Design Patents: A design patent protects new, original and ornamental aspects of an article for manufacture and can cover either the overall appearance of the article or specific design elements. Design patents only protect non-functional elements of an article. A functional element, which is not protected by the design patent, is an element that is essential to the use or purpose of the article. A design patent grants the owner the right to prevent others from making, using, selling, offering to sell or importing any article that embodies the design protected by the patent. The test for infringement is a pretty simple one: Would an ordinary person who buys and uses this design, and who is familiar with this type of design, confuse the allegedly infringing design with the patented design?
A design patent requires much more upfront work and costs to obtain protection than a copyright registration or trade dress registration but provides an extremely strong form of protection. A design patent remains in effect for 14 years after the date of issuance.
Copyright: A copyright protects an original work of authorship fixed in any tangible medium of expression. In order to be original, the work must be an independent creation and must possess at least a minimum level of creativity. The amount of creativity necessary for copyright protection is very low, and often is described as “modest” and “very slight.” A difficulty that often arises in obtaining copyright protection for product configurations is that the copyright only protects the design elements of the product design and not the functional and utilitarian elements of the design. Consequently, the design elements must be able to be identified separately and must exist separately from the functional and utilitarian elements of the product configuration. This is known as the “conceptual separability” requirement. If a product’s design and function cannot be separated, copyright protection is not available.
An item infringes a copyright if the accused item is “substantially similar” to the copyrighted work. This is a simple test to state but often can be a difficult one to apply.
A copyright registration is not required for protection but is highly desirable because the registration provides significant benefits and remedies if infringement should occur. A copyright registration is inexpensive and can be obtained fairly quickly. A copyright generally remains in effect for the life of the author plus an additional 70 years, and does not have to be renewed.
Trade Dress: A particular aspect of a product configuration, or the overall configuration of the entire product, may be protected as trade dress (which essentially is the same as a trademark, but applied to a product configuration). A product configuration can qualify for trade dress protection if the configuration attains what is known as “secondary meaning.” The concept of “secondary meaning” is a short-hand way of saying that the particular configuration has come to be recognized by consumers as an indicator of the source of the product. Think the Coca Cola bottle.

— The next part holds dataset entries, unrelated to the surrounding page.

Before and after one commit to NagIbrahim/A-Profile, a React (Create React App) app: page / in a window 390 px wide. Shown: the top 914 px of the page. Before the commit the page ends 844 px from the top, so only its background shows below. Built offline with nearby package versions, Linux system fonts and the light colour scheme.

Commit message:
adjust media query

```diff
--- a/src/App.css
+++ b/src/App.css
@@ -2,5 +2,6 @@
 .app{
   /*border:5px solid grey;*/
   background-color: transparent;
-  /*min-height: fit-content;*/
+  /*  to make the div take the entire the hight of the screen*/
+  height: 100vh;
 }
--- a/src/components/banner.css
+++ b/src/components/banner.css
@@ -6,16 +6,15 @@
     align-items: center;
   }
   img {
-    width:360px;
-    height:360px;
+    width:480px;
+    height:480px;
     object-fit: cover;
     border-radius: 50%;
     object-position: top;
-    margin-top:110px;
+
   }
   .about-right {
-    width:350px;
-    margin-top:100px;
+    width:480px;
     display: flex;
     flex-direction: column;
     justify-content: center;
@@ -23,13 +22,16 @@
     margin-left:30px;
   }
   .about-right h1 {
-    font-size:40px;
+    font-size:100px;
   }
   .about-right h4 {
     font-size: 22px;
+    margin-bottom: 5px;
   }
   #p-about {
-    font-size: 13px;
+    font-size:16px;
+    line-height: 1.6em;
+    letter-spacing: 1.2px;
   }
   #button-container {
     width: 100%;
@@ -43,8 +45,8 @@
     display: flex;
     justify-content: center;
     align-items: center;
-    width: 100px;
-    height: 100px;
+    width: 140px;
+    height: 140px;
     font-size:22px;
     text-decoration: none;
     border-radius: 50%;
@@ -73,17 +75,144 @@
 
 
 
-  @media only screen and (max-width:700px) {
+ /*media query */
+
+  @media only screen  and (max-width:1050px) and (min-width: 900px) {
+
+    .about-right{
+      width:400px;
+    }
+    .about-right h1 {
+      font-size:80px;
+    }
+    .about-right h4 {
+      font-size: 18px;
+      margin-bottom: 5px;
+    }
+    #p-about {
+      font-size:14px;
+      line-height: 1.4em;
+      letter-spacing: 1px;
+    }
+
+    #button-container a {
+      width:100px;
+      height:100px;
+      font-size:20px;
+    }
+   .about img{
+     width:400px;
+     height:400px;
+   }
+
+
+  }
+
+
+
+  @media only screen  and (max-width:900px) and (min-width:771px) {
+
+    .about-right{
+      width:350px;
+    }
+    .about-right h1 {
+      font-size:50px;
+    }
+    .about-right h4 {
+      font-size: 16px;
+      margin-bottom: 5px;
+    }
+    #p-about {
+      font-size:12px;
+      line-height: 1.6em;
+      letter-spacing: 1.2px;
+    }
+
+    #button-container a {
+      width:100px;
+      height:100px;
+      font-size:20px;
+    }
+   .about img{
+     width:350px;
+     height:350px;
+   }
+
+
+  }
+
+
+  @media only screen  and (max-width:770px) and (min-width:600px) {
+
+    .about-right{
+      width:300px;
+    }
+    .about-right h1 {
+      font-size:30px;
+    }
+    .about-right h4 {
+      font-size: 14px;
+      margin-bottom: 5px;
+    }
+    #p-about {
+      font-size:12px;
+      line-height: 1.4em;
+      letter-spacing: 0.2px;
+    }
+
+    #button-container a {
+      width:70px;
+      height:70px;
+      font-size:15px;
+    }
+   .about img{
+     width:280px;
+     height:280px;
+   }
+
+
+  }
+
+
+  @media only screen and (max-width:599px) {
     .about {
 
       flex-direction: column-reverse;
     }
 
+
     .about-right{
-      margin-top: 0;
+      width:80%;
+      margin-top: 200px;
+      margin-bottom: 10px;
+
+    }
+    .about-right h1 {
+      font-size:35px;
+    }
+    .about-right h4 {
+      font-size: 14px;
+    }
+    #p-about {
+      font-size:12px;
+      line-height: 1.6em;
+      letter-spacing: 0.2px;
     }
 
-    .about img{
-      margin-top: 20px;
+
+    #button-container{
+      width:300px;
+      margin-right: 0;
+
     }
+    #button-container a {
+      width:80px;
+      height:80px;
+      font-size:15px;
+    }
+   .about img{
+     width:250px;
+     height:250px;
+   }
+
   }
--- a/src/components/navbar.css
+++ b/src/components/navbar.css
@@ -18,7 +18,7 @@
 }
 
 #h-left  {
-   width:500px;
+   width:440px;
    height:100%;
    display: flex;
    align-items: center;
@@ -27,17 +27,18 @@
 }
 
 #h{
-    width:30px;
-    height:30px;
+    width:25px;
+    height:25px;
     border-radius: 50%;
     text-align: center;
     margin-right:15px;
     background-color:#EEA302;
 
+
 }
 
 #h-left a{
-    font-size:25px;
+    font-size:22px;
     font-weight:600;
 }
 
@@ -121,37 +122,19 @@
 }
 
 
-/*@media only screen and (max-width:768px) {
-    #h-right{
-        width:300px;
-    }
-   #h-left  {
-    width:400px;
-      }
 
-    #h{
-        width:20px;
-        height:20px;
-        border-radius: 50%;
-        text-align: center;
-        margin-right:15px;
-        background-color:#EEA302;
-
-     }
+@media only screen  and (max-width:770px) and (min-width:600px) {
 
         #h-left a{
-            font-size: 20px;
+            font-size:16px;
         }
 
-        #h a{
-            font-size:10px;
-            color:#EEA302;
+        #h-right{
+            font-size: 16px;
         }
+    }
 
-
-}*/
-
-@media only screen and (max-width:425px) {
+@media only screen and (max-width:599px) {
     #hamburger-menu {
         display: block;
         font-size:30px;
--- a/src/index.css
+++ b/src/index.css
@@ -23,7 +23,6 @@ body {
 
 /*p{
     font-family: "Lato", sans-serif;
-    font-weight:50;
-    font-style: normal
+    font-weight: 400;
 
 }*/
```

The test for trade dress infringement is whether a competitor has adopted a similar trade dress that causes a “likelihood of confusion” in the minds of consumers. In other words, infringement exists when a consumer is likely to be confused into believing that the product of the infringer originates with or is sponsored by the legitimate owner of the trade dress.
A product configuration acquires trade dress protection through use. Registration is not required but is highly advisable and confers a number of benefits to the owner of the registration. The trade dress may be registered with the US Patent and Trademark Office. It cost more money and takes more time to obtain a trade dress registration than a copyright registration, but generally less time and money than a design patent. Trade dress protection does not have any specific term – the protection exists for as long as the product is sold. A trade dress registration must be renewed every 10 years.
As can be seen, design patents, copyrights and trade dress each have different requirements for protection and different costs involved to obtain protection. A business that has developed what they believe is a strong product design or configuration should consider all forms of protection as appropriate to provide a strong deterrent against infringement.